## Try it
Please show all lines of the records that include "interface".
• • • • •
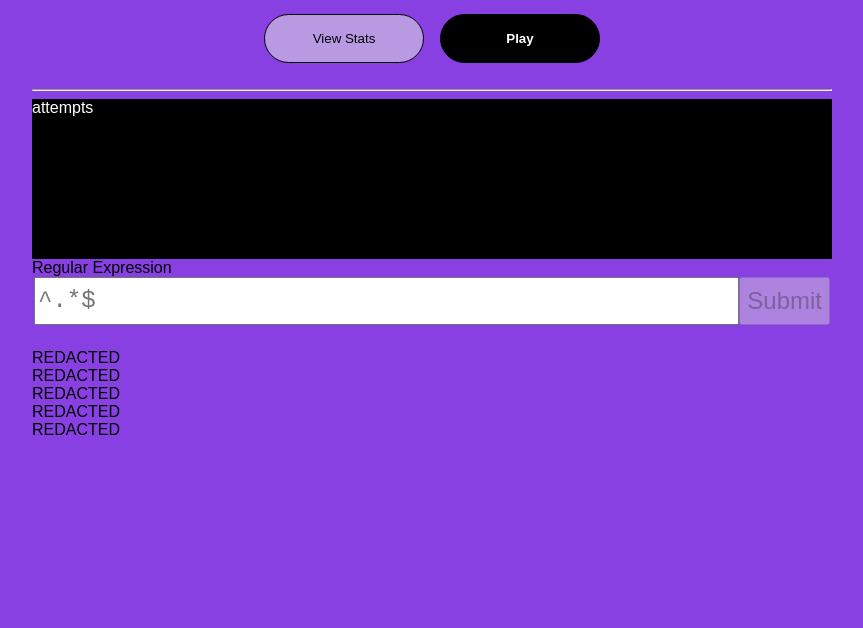
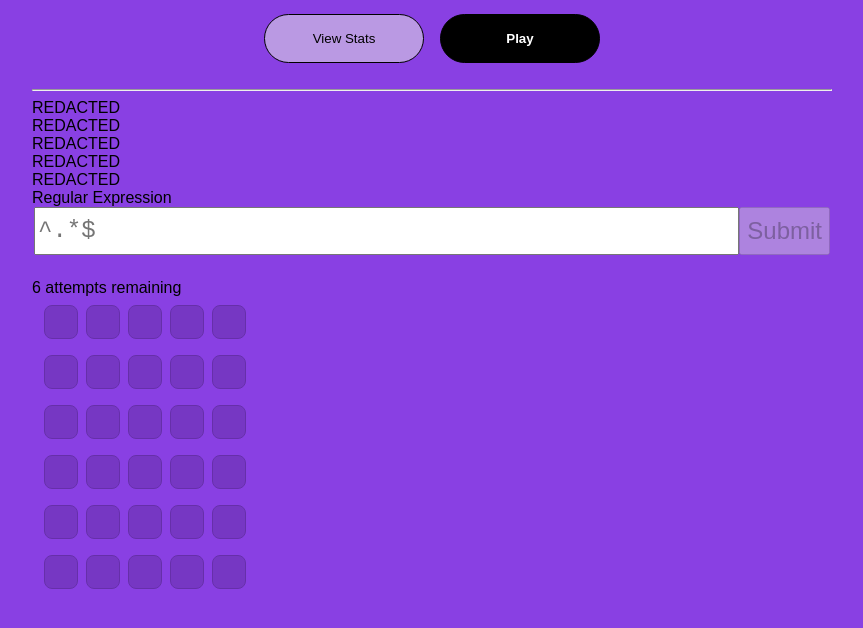
Before and after one commit to thzinc/regexed, a React (Create React App) app in the folder puzzle/: page / in a window 1280 px wide. Shown: the top 628 px of the page, without its empty margins (208-1071 px from the left). Built offline with nearby package versions, Linux system fonts and the light colour scheme.

Commit message:
(+semver: feature) Lots of progress

```diff
--- a/puzzle/src/Attempts.tsx
+++ /dev/null
@@ -1,8 +0,0 @@
-interface AttemptsProps {}
-export function Attempts({}: AttemptsProps) {
-  return (
-    <div style={{ height: "10rem", backgroundColor: "black", color: "white" }}>
-      attempts
-    </div>
-  );
-}
--- /dev/null
+++ b/puzzle/src/Attempts/Attempt.css
@@ -0,0 +1,43 @@
+.attempt {
+  position: relative;
+  display: flex;
+  flex-direction: row;
+  align-items: center;
+}
+
+.attempt.placeholder {
+  opacity: 0.25;
+}
+
+.attempt code {
+  flex: 1;
+}
+
+.attempt .results {
+  display: flex;
+  justify-content: space-between;
+  margin: 0.5rem;
+}
+
+.attempt .results .result {
+  display: flex;
+  justify-content: center;
+  align-items: center;
+  border: solid 1px #000000;
+  border-radius: 0.5rem;
+  height: 2rem;
+  width: 2rem;
+  margin: 0 0.25rem;
+}
+
+.attempt .results .passed {
+  background-color: rgba(0, 255, 0, 0.25);
+}
+
+.attempt .results .failed {
+  background-color: rgba(0, 0, 0, 0.5);
+}
+
+.attempt .results .not-attempted {
+  background-color: rgba(0, 0, 0, 0.55);
+}
--- /dev/null
+++ b/puzzle/src/Attempts/Attempt.tsx
@@ -0,0 +1,48 @@
+import { GameChallengeResult } from "../use-game";
+import "./Attempt.css";
+
+interface AttemptProps {
+  placeholder?: boolean;
+  source?: string;
+  results?: GameChallengeResult[];
+}
+
+const classNameMap: Record<GameChallengeResult, string> = {
+  [GameChallengeResult.Passed]: "passed",
+  [GameChallengeResult.Failed]: "failed",
+  [GameChallengeResult.NotAttempted]: "not-attempted",
+};
+
+const labelMap: Record<GameChallengeResult, string> = {
+  [GameChallengeResult.Passed]: "Passed",
+  [GameChallengeResult.Failed]: "Failed",
+  [GameChallengeResult.NotAttempted]: "Not attempted",
+};
+
+const contentMap: Record<GameChallengeResult, string> = {
+  [GameChallengeResult.Passed]: "✅",
+  [GameChallengeResult.Failed]: "❌",
+  [GameChallengeResult.NotAttempted]: "",
+};
+
+export function Attempt({
+  placeholder = false,
+  source,
+  results,
+}: AttemptProps) {
+  return (
+    <li className={["attempt", placeholder && "placeholder"].join(" ")}>
+      <div className="results">
+        {results?.map((result) => (
+          <div
+            className={["result", classNameMap[result]].join(" ")}
+            aria-label={labelMap[result]}
+          >
+            <div className="icon">{contentMap[result]}</div>
+          </div>
+        ))}
+      </div>
+      <code>{source}</code>
+    </li>
+  );
+}
--- /dev/null
+++ b/puzzle/src/Attempts/index.css
@@ -0,0 +1,5 @@
+.attempts ul {
+  list-style: none;
+  margin: 0;
+  padding: 0;
+}
--- /dev/null
+++ b/puzzle/src/Attempts/index.tsx
@@ -0,0 +1,50 @@
+import { useEffect, useState } from "react";
+import { GameAttempt, GameChallengeResult } from "../use-game";
+import { Attempt } from "./Attempt";
+import "./index.css";
+
+interface AttemptsProps {
+  attempts: Array<GameAttempt>;
+  remainingAttempts: number;
+  challengeCount: number;
+}
+
+interface PlaceholderAttempt {
+  results: GameChallengeResult[];
+}
+
+export function Attempts({
+  remainingAttempts,
+  challengeCount,
+  attempts,
+}: AttemptsProps) {
+  const [placeholders, setPlaceholders] = useState<PlaceholderAttempt[]>([]);
+
+  useEffect(() => {
+    const results: GameChallengeResult[] = [];
+    for (let i = 0; i < challengeCount; i++) {
+      results.push(GameChallengeResult.NotAttempted);
+    }
+
+    const placeholders: PlaceholderAttempt[] = [];
+    for (let i = 0; i < remainingAttempts; i++) {
+      placeholders.push({ results });
+    }
+
+    setPlaceholders(placeholders);
+  }, [challengeCount, remainingAttempts]);
+
+  return (
+    <div className="attempts">
+      {remainingAttempts} attempts remaining
+      <ul>
+        {attempts.map((attempt, i) => (
+          <Attempt key={i} source={attempt.source} results={attempt.results} />
+        ))}
+        {placeholders.map((attempt, i) => (
+          <Attempt key={i} placeholder results={attempt.results} />
+        ))}
+      </ul>
+    </div>
+  );
+}
--- a/puzzle/src/Challenges/NeedleInTheHaystack/index.tsx
+++ b/puzzle/src/Challenges/NeedleInTheHaystack/index.tsx
@@ -1,8 +1,6 @@
-import { useEffect, useState } from "react";
-import { PuzzleChallenge } from "../../types";
 import { ChallengesProps } from "../ChallengesProps";
+import { GameChallenge } from "../../use-game";
 import "./index.css";
-import { GameChallenge } from "../../use-game";
 
 export function NeedleInTheHaystack({ puzzle, challenges }: ChallengesProps) {
   return (
--- a/puzzle/src/PatternInput.tsx
+++ b/puzzle/src/PatternInput.tsx
@@ -2,25 +2,30 @@ import { FormEvent, useCallback, useEffect, useState } from "react";
 import "./PatternInput.css";
 
 interface PatternInputProps {
-  onChange: (valid: boolean, pattern: RegExp | undefined) => void;
-  onSubmit: (pattern: RegExp) => void;
+  disabled?: boolean;
+  onChange: (pattern?: RegExp) => void;
+  onSubmit: (pattern: RegExp, source: string) => void;
 }
 
-export function PatternInput({ onChange, onSubmit }: PatternInputProps) {
-  const [patternStr, setPatternStr] = useState<string>("");
+export function PatternInput({
+  disabled = false,
+  onChange,
+  onSubmit,
+}: PatternInputProps) {
+  const [patternString, setPatternString] = useState<string>("");
   const [pattern, setPattern] = useState<RegExp>();
   const [valid, setValid] = useState<boolean>(false);
   const [error, setError] = useState<string>();
 
   useEffect(() => {
-    if (patternStr.length === 0) {
+    if (patternString.length === 0) {
       setPattern(undefined);
       setValid(false);
       return;
     }
 
     try {
-      const newPattern = new RegExp(patternStr);
+      const newPattern = new RegExp(patternString);
       setPattern(newPattern);
       setValid(true);
       setError(undefined);
@@ -29,11 +34,11 @@ export function PatternInput({ onChange, onSubmit }: PatternInputProps) {
       setValid(false);
       setError(`${err}`);
     }
-  }, [patternStr, setPattern, setValid, setError]);
+  }, [patternString, setPattern, setValid, setError]);
 
   useEffect(() => {
-    onChange(valid, pattern);
-  }, [valid, pattern, error, onChange]);
+    onChange(pattern);
+  }, [valid, pattern, error, onChange, patternString]);
 
   const submit = useCallback(
     (ev: FormEvent<HTMLFormElement>) => {
@@ -41,9 +46,9 @@ export function PatternInput({ onChange, onSubmit }: PatternInputProps) {
       if (!valid) return;
       if (!pattern) return;
 
-      onSubmit(pattern);
+      onSubmit(pattern, patternString);
     },
-    [valid, pattern, onSubmit]
+    [valid, pattern, onSubmit, patternString]
   );
   return (
     <form onSubmit={submit} className="pattern-input">
@@ -54,16 +59,18 @@ export function PatternInput({ onChange, onSubmit }: PatternInputProps) {
             autoCapitalize="off"
             autoComplete="off"
             autoCorrect="off"
-            className={patternStr.length === 0 || valid ? "valid" : "invalid"}
+            className={
+              patternString.length === 0 || valid ? "valid" : "invalid"
+            }
             id="pattern"
-            onChange={(ev) => setPatternStr(ev.target.value)}
+            onChange={(ev) => setPatternString(ev.target.value)}
             placeholder="^.*$"
             type="text"
-            value={patternStr}
+            value={patternString}
           />
         </div>
         <div className="action">
-          <button type="submit" disabled={!valid}>
+          <button type="submit" disabled={disabled || !valid}>
             Submit
           </button>
         </div>
--- a/puzzle/src/PuzzleApp.tsx
+++ b/puzzle/src/PuzzleApp.tsx
@@ -2,7 +2,6 @@ import { Attempts } from "./Attempts";
 import { PatternInput } from "./PatternInput";
 import { Challenges } from "./Challenges";
 import { Puzzle } from "./types";
-import { useState } from "react";
 import { GameState, useGame } from "./use-game";
 
 interface PuzzleAppProps {
@@ -10,23 +9,28 @@ interface PuzzleAppProps {
 }
 
 export function PuzzleApp({ puzzle }: PuzzleAppProps) {
-  const { gameState, gameChallenges, attempt, setPattern } = useGame(puzzle);
+  const {
+    gameState,
+    gameChallenges,
+    attempts,
+    remainingAttempts,
+    attempt,
+    setPattern,
+  } = useGame(puzzle);
 
-  switch (gameState) {
-    case GameState.Incomplete:
   return (
     <>
-          <Attempts />
+      <Challenges puzzle={puzzle} challenges={gameChallenges} />
       <PatternInput
-            onChange={(valid, pattern) => setPattern(pattern)}
-            onSubmit={(pattern) => attempt(pattern)}
+        disabled={gameState !== GameState.Incomplete}
+        onChange={(pattern) => setPattern(pattern)}
+        onSubmit={(pattern, source) => attempt(pattern, source)}
       />
-          <Challenges puzzle={puzzle} challenges={gameChallenges} />
+      <Attempts
+        remainingAttempts={remainingAttempts}
+        challengeCount={gameChallenges.length}
+        attempts={attempts}
+      />
     </>
   );
-    case GameState.Lost:
-      return <>YOU DIED</>;
-    case GameState.Won:
-      return <>w00t</>;
 }
-}
--- a/puzzle/src/use-game.tsx
+++ b/puzzle/src/use-game.tsx
@@ -26,6 +26,7 @@ export enum GameChallengeResult {
 
 export interface GameAttempt {
   pattern: RegExp;
+  source: string;
   results: Array<GameChallengeResult>;
 }
 
@@ -43,6 +44,8 @@ export function useGame({ challenges }: Puzzle) {
   const [gameChallenges, setGameChallenges] = useState<Array<GameChallenge>>(
     []
   );
+  const [remainingAttempts, setRemainingAttempts] =
+    useState<number>(MAX_ATTEMPTS);
 
   useEffect(() => {
     setChallengeMatches(
@@ -93,9 +96,11 @@ export function useGame({ challenges }: Puzzle) {
   return {
     pattern,
     setPattern,
+    attempts,
+    remainingAttempts,
     gameState,
     gameChallenges,
-    attempt(pattern: RegExp) {
+    attempt(pattern: RegExp, source: string) {
       if (gameState !== GameState.Incomplete) return;
 
       const { i: lastConsecutiveMatchIndex } = gameChallenges.reduce(
@@ -124,6 +129,7 @@ export function useGame({ challenges }: Puzzle) {
         ...attempts,
         {
           pattern,
+          source,
           results: gameChallenges.map((gc, i) => {
             if (nextRevealedChallengeIndex < i)
               return GameChallengeResult.NotAttempted;
@@ -135,6 +141,7 @@ export function useGame({ challenges }: Puzzle) {
 
       setRevealedChallengeIndex(nextRevealedChallengeIndex);
       setAttempts(nextAttempts);
+      setRemainingAttempts(MAX_ATTEMPTS - nextAttempts.length);
 
       if (gameChallenges.every((gc) => gc.matched)) {
         setGameState(GameState.Won);
```
Lines whose indentation alone changed are shown as unchanged.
• • • • •
## Response to this exercise
-interface AttemptsProps {}
+interface AttemptProps {
+interface AttemptsProps {
+interface PlaceholderAttempt {
 interface PatternInputProps {
 interface PuzzleAppProps {
@@ -10,23 +9,28 @@ interface PuzzleAppProps {
 export interface GameAttempt {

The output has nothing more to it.